TASK BRIEF
Look below and pull out each line with the word "Journal".

PROVIDED DATA: Begin

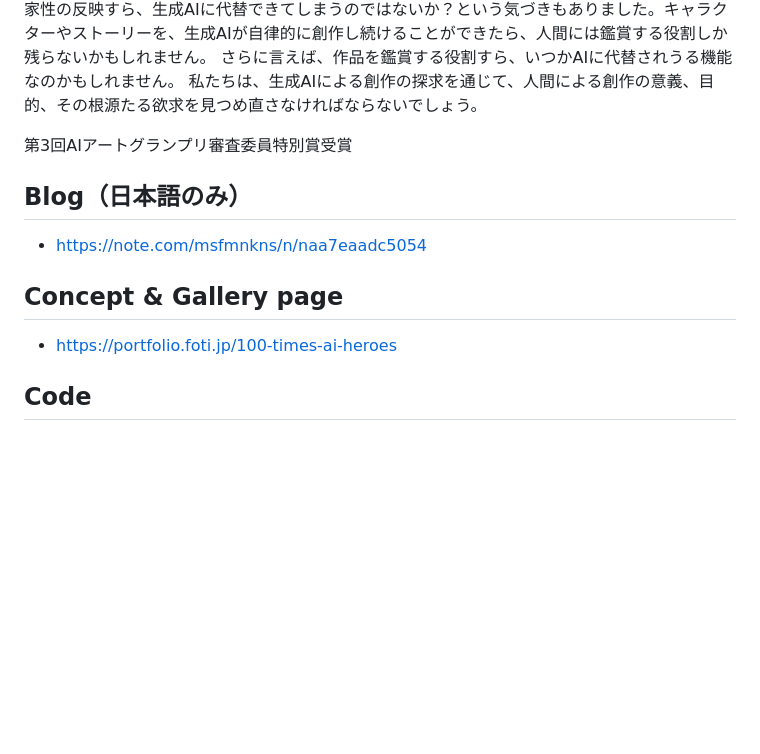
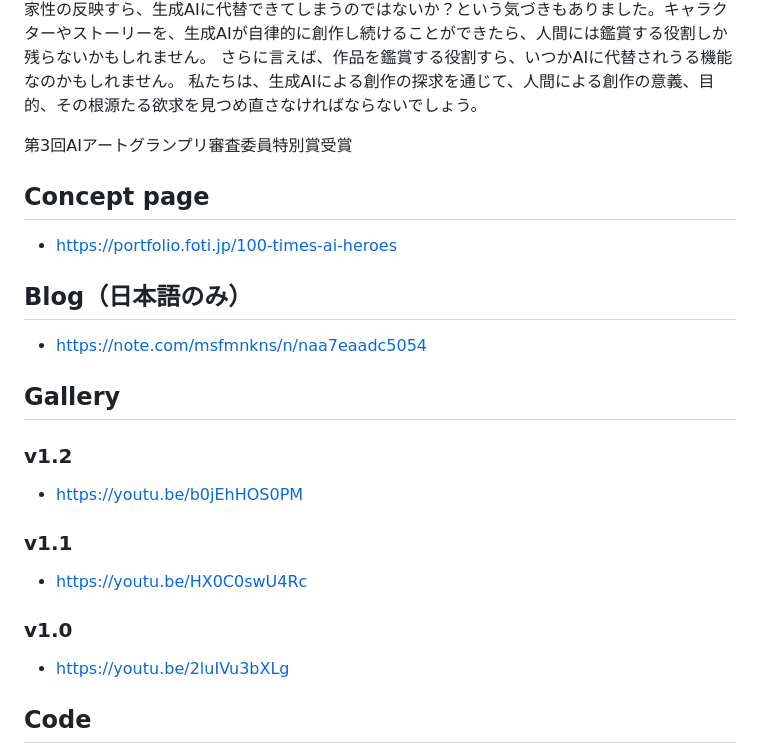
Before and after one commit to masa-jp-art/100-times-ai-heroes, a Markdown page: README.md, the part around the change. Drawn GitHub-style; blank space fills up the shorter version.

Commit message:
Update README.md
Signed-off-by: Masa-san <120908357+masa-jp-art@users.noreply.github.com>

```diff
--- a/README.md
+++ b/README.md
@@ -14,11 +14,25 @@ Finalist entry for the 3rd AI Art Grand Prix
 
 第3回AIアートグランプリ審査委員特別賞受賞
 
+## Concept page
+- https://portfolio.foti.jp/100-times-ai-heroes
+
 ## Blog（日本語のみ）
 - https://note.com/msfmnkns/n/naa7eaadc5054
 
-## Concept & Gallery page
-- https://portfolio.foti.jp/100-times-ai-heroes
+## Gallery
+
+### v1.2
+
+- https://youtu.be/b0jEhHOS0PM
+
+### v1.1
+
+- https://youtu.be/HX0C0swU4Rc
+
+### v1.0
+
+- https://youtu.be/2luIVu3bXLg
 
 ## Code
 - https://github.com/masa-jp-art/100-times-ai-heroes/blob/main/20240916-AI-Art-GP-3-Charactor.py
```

PROVIDED DATA: End
PROVIDED DATA: Begin

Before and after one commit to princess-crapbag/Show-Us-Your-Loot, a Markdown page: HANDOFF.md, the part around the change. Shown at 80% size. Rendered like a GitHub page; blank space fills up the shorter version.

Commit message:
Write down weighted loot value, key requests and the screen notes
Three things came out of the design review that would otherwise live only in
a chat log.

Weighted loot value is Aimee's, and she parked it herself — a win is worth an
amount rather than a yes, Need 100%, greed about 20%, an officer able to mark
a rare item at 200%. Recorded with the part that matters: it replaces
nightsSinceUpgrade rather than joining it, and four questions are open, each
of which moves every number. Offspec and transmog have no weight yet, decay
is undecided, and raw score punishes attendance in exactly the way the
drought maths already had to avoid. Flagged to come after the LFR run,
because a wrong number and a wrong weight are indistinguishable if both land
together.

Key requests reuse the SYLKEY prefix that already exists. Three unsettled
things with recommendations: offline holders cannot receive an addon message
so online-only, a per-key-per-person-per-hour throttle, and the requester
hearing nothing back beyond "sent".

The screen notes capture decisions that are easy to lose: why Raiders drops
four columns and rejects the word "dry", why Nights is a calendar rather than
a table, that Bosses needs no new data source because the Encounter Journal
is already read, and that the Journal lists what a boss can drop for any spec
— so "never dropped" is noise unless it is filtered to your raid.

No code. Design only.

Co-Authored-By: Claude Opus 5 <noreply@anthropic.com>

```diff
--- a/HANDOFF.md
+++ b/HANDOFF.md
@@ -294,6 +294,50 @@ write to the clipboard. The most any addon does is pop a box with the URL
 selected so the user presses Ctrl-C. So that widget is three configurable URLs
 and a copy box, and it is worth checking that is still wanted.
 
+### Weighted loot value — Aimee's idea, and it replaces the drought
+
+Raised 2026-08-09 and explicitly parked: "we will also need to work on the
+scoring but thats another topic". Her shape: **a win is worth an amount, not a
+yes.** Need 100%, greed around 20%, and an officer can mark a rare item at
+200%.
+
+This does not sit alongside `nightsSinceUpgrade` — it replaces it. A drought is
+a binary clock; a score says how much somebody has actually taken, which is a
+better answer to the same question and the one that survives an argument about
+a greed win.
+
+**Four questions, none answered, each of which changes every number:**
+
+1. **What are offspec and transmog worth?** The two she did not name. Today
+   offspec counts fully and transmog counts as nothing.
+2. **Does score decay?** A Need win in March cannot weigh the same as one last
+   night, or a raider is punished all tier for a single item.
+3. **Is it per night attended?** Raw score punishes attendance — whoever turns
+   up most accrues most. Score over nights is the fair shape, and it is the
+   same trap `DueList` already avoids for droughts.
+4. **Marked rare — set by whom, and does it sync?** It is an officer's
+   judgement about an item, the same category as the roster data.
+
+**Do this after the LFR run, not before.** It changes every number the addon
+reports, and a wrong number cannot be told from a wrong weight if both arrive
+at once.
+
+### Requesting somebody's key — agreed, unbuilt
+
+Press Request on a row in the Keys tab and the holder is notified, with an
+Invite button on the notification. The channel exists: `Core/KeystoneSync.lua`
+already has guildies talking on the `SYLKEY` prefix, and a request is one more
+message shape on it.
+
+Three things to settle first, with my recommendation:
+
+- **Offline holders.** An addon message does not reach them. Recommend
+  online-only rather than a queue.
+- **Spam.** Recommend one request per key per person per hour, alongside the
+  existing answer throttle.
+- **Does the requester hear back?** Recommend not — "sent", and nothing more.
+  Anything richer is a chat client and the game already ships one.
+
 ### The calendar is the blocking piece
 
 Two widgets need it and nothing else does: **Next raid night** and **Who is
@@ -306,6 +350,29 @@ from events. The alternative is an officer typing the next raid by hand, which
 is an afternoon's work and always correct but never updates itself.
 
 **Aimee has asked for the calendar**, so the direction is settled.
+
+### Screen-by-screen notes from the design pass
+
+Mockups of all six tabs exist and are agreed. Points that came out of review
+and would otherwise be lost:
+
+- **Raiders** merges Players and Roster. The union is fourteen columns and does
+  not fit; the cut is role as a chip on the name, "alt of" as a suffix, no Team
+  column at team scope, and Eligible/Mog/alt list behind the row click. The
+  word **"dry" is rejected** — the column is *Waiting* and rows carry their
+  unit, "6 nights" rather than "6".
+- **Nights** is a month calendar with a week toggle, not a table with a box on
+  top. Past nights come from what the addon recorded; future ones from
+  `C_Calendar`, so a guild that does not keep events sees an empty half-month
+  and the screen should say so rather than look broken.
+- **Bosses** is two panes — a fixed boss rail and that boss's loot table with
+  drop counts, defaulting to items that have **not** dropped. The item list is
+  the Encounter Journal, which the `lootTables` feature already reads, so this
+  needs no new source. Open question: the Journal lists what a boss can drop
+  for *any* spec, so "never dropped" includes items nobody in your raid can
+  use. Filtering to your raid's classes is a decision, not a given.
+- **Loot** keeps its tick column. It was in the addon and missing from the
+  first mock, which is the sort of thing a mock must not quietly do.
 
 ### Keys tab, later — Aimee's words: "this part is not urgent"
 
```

PROVIDED DATA: End
PROVIDED DATA: Begin

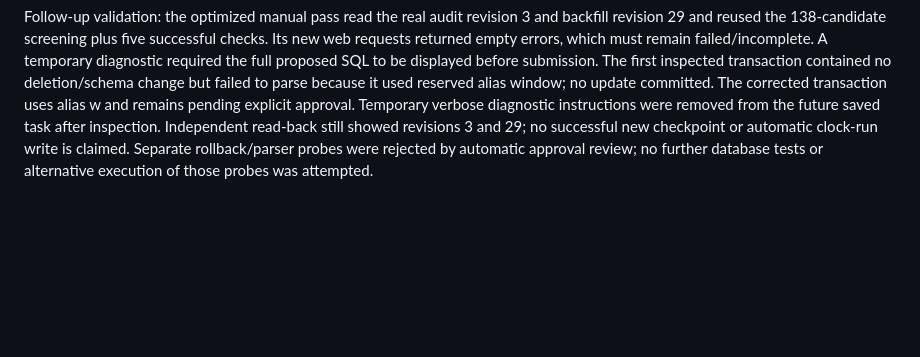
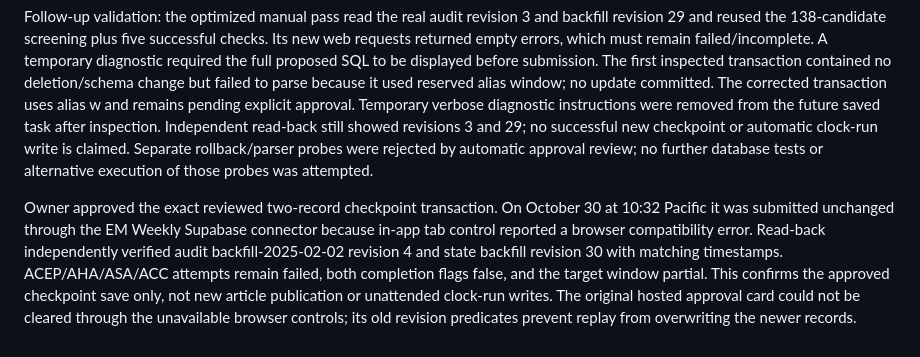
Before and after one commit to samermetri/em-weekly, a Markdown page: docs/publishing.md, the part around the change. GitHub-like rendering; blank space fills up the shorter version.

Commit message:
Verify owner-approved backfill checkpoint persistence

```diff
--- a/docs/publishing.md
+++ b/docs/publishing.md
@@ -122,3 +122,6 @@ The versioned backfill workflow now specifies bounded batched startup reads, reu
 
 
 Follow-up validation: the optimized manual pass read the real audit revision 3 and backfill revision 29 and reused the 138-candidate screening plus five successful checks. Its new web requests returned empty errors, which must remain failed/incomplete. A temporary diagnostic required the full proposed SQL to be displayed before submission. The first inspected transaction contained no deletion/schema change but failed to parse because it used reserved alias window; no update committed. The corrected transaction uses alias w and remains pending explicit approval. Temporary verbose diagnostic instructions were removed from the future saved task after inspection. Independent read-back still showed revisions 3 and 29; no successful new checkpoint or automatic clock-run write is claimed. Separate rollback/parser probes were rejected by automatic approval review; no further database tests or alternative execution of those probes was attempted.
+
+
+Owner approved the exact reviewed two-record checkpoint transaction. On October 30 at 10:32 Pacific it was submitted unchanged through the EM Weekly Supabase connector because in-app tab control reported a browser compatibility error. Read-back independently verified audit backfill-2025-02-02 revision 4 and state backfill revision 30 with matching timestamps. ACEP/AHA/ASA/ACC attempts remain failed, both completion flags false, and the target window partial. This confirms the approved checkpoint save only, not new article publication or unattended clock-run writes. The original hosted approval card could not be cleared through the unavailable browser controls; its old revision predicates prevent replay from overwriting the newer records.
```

PROVIDED DATA: End

TASK RESPONSE
a table, that Bosses needs no new data source because the Encounter Journal
is already read, and that the Journal lists what a boss can drop for any spec
+  the Encounter Journal, which the `lootTables` feature already reads, so this
+  needs no new source. Open question: the Journal lists what a boss can drop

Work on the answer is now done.